X My Profile
View More Activity

Facebook, social networks, increasing source of spam, cyber attacks

When it comes to online social networks, companies may have more to worry about than just the distraction factor in the workplace. Those Web sites are also becoming a bigger source of cyber attacks and spam, according to a recent survey by Sophos, a computer security company.

Sophos said that reports by companies of spam and malware derived from social networks such as Facebook, MySpace and Twitter were up 70 percent from a year earlier. And of the 500 companies surveyed, 60 percent said Facebook -- by far the largest social network internationally--posed the biggest security risk.

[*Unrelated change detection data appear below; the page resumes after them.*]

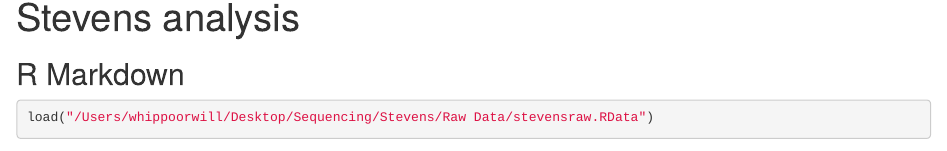
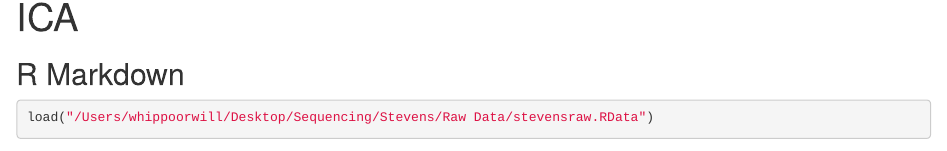
Before and after one commit to lcdorman/scrnaseq, an R Markdown document (ICA.Rmd): the page in a window 1100 px wide, from its top. Rendered offline with R 4.5, knitr and Pandoc, with nearby package versions; some code elsewhere in the file could not run offline.

Commit message:
Update and rename stevensICA.Rmd to ICA.Rmd

```diff
--- a/stevensICA.Rmd
+++ b/ICA.Rmd
@@ -1,5 +1,5 @@
 ---
-title: "Stevens analysis"
+title: "ICA"
 output: html_document
 ---
 
```
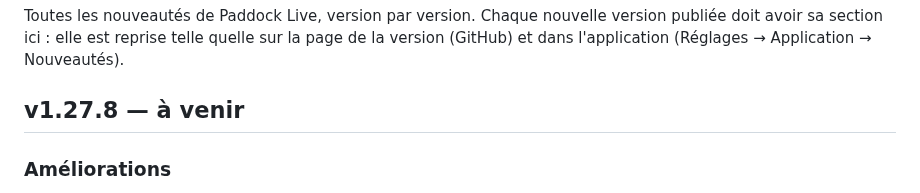
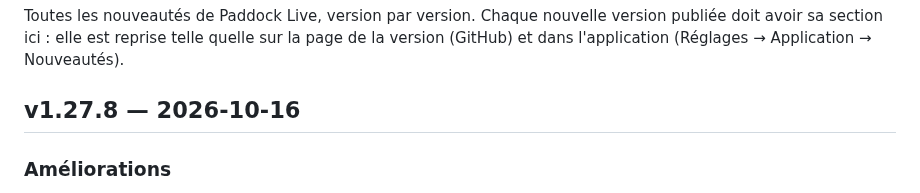
Before and after one commit to benjamin-ct/F1_Dash, a Markdown page: CHANGELOG.md, the part around the change. GitHub-like rendering.

Commit message:
v1.27.8 : date de publication
Co-Authored-By: Claude Opus 5.5 <noreply@anthropic.com>
Claude-Session: https://claude.ai/code/session_01WgEz3ZSgjwLPy4E2f6uwb7

```diff
--- a/CHANGELOG.md
+++ b/CHANGELOG.md
@@ -4,7 +4,7 @@ Toutes les nouveautés de Paddock Live, version par version. Chaque nouvelle ver
 sa section ici : elle est reprise telle quelle sur la page de la version (GitHub) et dans
 l'application (Réglages → Application → Nouveautés).
 
-## v1.27.8 — à venir
+## v1.27.8 — 2026-10-16
 
 ### Améliorations
 - Petites améliorations internes.
```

“2009 saw Facebook, Twitter and other social networking sites solidify their position at the heart of many users’ daily internet activities, and saw these websites become a primary target for hackers,” according to the report. “Because of this, social networks have become one of the most significant vectors for data loss and identity theft.”

The company said attackers are hitting social networks in part because of valuable personal data contained on those sites. Twitter and Facebook were hit by denial of service attacks traced to a hacker in the nation of Georgia that shut off hundreds of millions users for several hours

Sophos noted that Facebook’s new privacy policy in many cases exposed personal data to broader Internet audiences.

Facebook says it has recently partnered with McAfee to give users a free six-month subscription to McAfee’s security software. Users can use the software for applications beyond Facebook, according to Facebook spokesman Andrew Noyes.

“We’ve built in numerous defenses to combat phishing and malware, including complex automated systems that work behind the scenes to detect and flag Facebook accounts that are likely to be compromised,” Noyes said.

As for those privacy policy changes addressed in the Sophos report, Noyes said the new policy also “gave our users unprecedented ability to decide who sees content they post on Facebook at the time they post it.”

By Cecilia Kang  |  February 3, 2010; 8:00 AM ET
Categories:  Facebook  
Save & Share:  Send E-mail   Facebook   Twitter   Digg   Yahoo Buzz   StumbleUpon   Technorati   Google Buzz   Previous: Comcast-NBC merger: battle hits the hill
Next: Comcast ramps up lobbying ahead of merger hearings

No comments have been posted to this entry.

The comments to this entry are closed.

RSS Feed
Subscribe to The Post

© 2010 The Washington Post Company